3. Facing rising energy prices, the automobile industry's fortunes erode dramatically as the consumer is nonresponsive to further incentives. Ford (F) loses more than $1 billion in the second quarter of the year. William Ford Jr. steps down.
4. With the cost of capital declining to unprecedented low levels, a relatively quick restoration of order in South America and the emergence of an overall calm in Iraq (as President Bush orders more troops in to stabilize that country), merger activity explodes and stock prices follow suit. The world equities markets end the year nearly 30% higher than the May lows and close at about 15% higher than year-end 2003 levels.
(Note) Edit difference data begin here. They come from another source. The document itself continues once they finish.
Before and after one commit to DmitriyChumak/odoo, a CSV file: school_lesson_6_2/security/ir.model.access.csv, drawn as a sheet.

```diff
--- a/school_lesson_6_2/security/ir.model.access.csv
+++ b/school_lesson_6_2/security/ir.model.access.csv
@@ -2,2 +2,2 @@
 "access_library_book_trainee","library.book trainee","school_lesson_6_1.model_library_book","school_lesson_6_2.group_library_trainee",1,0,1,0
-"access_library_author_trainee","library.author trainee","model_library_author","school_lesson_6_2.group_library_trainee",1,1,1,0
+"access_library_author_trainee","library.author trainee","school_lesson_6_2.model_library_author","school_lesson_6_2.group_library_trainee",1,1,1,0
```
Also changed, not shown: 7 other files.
Financial stocks and, briefly, oil stocks are the principal market leaders, but technology stocks languish throughout the entire year (portability proves to be a nonevent) and end the year slightly lower than at 2003's year end.
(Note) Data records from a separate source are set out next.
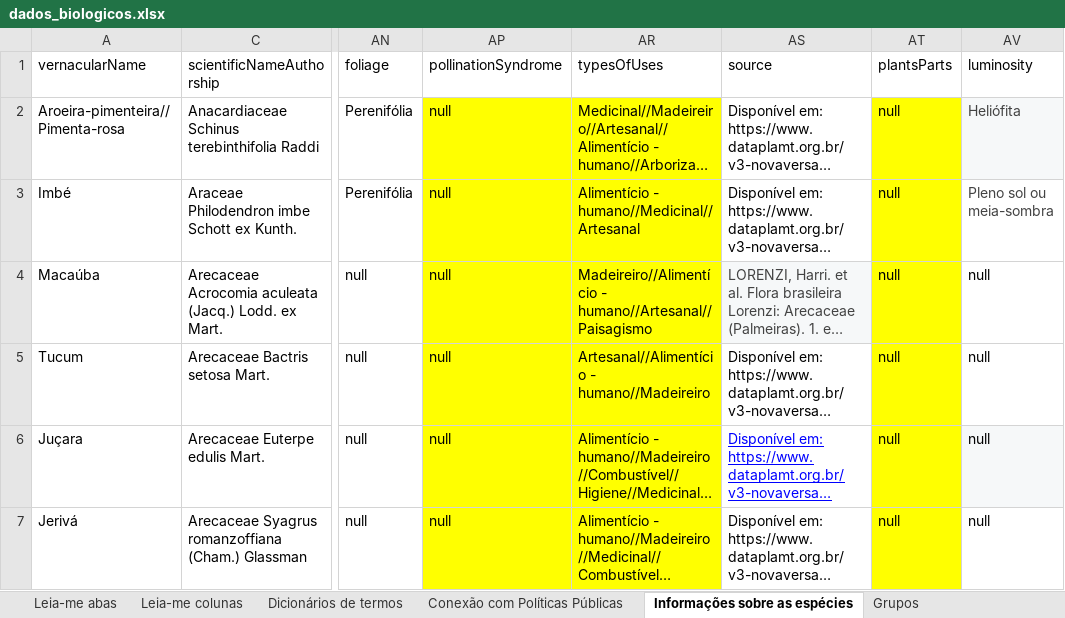
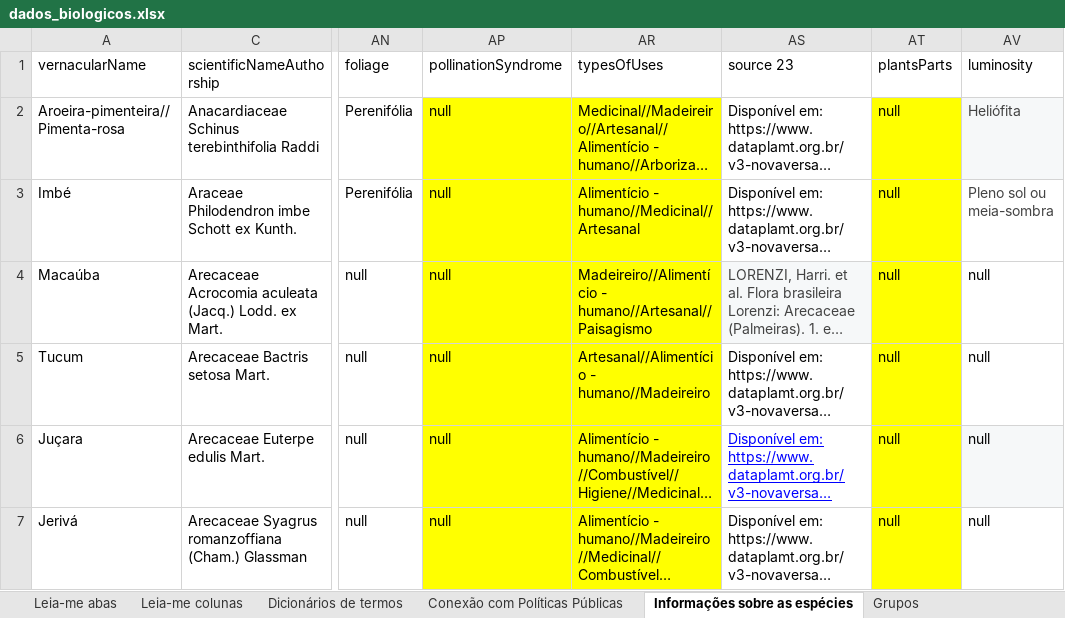
Before and after one commit to charlon-156/db_biota_sociobio, an Excel workbook: docs/dados_biologicos.xlsx, sheet Informações sobre as espécies, drawn as a sheet; only a part is shown, gaps mark what is left out; long unchanged cells end in …; values as stored, in another font and other column widths than the file's, no borders; charts and pictures and table styles not drawn; the diff names each change by its address in the sheet, - before the commit and + after, or states it on an @@ line.

```diff
--- a/docs/dados_biologicos.xlsx (sheet Informações sobre as espécies)
+++ b/docs/dados_biologicos.xlsx (sheet Informações sobre as espécies)
-AS1: source
+AS1: source 23
```
Also changed, not shown: sheet Conexão com Políticas Públicas, hidden cells, docs/public_policies.xlsx, 10 other files.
Despite a widespread belief that housing activity will fall off the cliff, the rise in home prices (fueled by ever-lower mortgage rates) continues apace and begins to resemble the bubble in the Nasdaq of the late 1990s.5. Beginning at midyear, Genworth Financial, the General Electric spinoff, embarks on a series of high-profile acquisitions (which include CNA Financial (CNA), Fidelity Financial and H&R Block (HRB)), spurring an unprecedented round of industry consolidation in the financial sector. 6. After the minipanic in the markets in the first half, and in response to Genworth Financial's takeover announcements, the following acquisitions are announced and consummated:
(MGG) acquire a loss-ridden
Fifth Third Banks
National Commerce Financial
Polo Ralph Lauren
(RL) is acquired in a leveraged buyout.